*Exercise data*

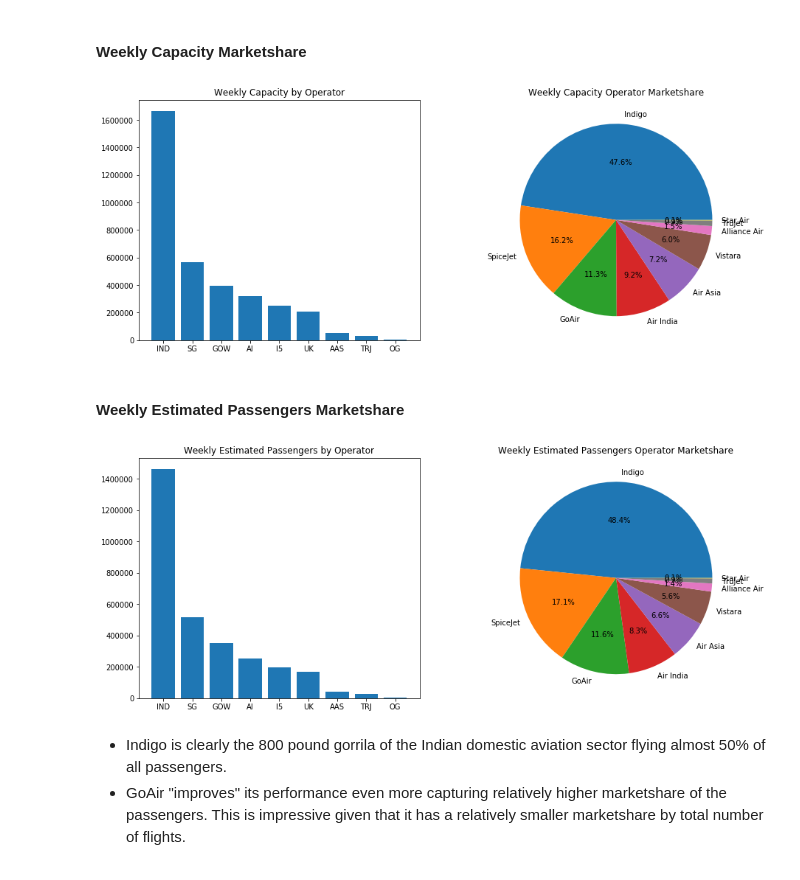
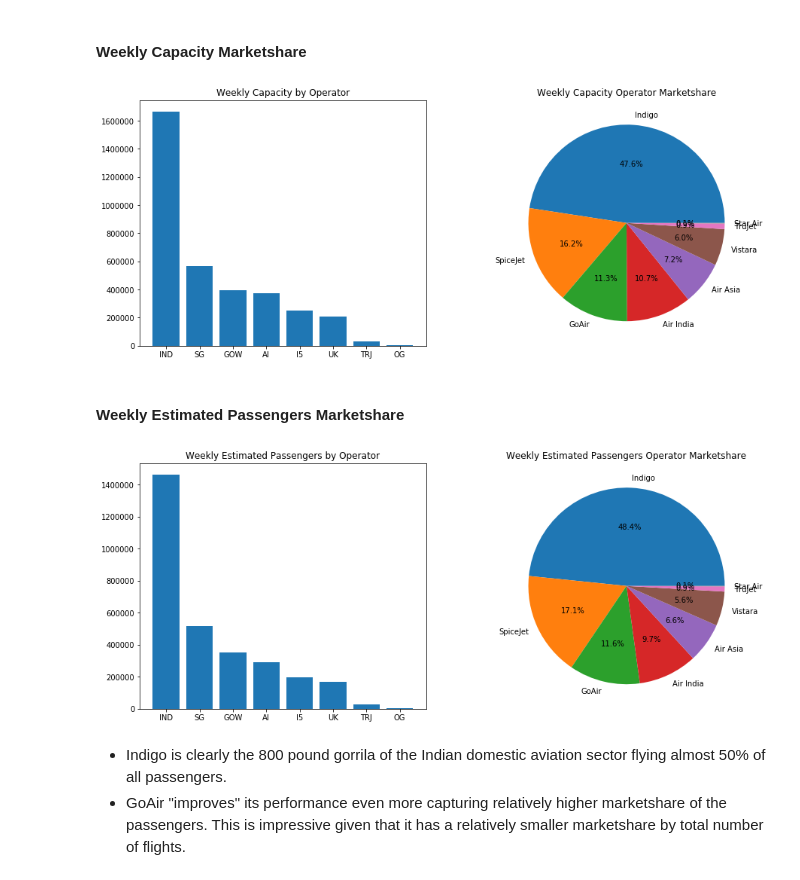
Before and after one commit to sanjeevgadre/Portfolio-Airport-Traffic, a Jupyter notebook: operator-movement-analysis.ipynb, the cells around one changed output. Saved outputs shown, nothing was run; the diff lists cells and outputs as text; code cells hidden in the pictures.

```diff
--- a/operator-movement-analysis.ipynb
+++ b/operator-movement-analysis.ipynb
@@ -79,26 +81,28 @@ plt.show()
 # %%
 df = pd.DataFrame(data = None, index = codes_to_carrier.keys(), columns = ['weekly_capacity', 'mkt_share'])
 for operator in operators:
     op_capacity = dat.query('operator == @operator')['weekly_capacity'].sum()
     df.loc[df.index == operator, 'weekly_capacity'] = op_capacity
     df.loc[df.index == operator, 'mkt_share'] = round(op_capacity/sum(dat.weekly_capacity), 4)
 
+df.at['AI'] = df[(df.index == 'AI') | (df.index == 'AAS')].sum(axis = 0) # Combining AI and AAS
+df = df.drop(index = 'AAS')
 df = df.sort_values(by = 'weekly_capacity', ascending = False)
 
 plt.figure(figsize = (15, 6))
 
 plt.subplot(1, 2, 1)
 plt.bar(df.index, df.weekly_capacity)
 plt.title('Weekly Capacity by Operator')
 
 plt.subplot(1, 2, 2)
 plt.pie(df.mkt_share, radius = 1, autopct = '%1.1f%%',
         labels = [codes_to_carrier[value] for value in df.index])
 plt.title('Weekly Capacity Operator Marketshare')
 
 plt.show()
 # %% [output]
-[figure, old version]
+[figure, new version]
 # %% [markdown]
 #### Weekly Estimated Passengers Marketshare
 # %%
@@ -108,6 +112,8 @@ for operator in operators:
     df.loc[df.index == operator, 'weekly_est_pass'] = op_capacity
     df.loc[df.index == operator, 'mkt_share'] = round(op_capacity/sum(dat.weekly_est_pass), 4)
 
+df.at['AI'] = df[(df.index == 'AI') | (df.index == 'AAS')].sum(axis = 0) # Combining AI and AAS
+df = df.drop(index = 'AAS')
 df = df.sort_values(by = 'weekly_est_pass', ascending = False)
 
 plt.figure(figsize = (15, 6))
@@ -123,7 +129,7 @@ plt.title('Weekly Estimated Passengers Operator Marketshare')
 
 plt.show()
 # %% [output]
-[figure, old version]
+[figure, new version]
 # %% [markdown]
 <ul>
     <li>Indigo is clearly the 800 pound gorrila of the Indian domestic aviation sector flying almost 50% of all passengers.
```
Also changed, not shown: parts of 11 cells of this notebook.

*What you will do*
Report every line of the records that contains the word "title".

*Answer*
 plt.title('Weekly Capacity by Operator')
 plt.title('Weekly Capacity Operator Marketshare')
@@ -123,7 +129,7 @@ plt.title('Weekly Estimated Passengers Operator Marketshare')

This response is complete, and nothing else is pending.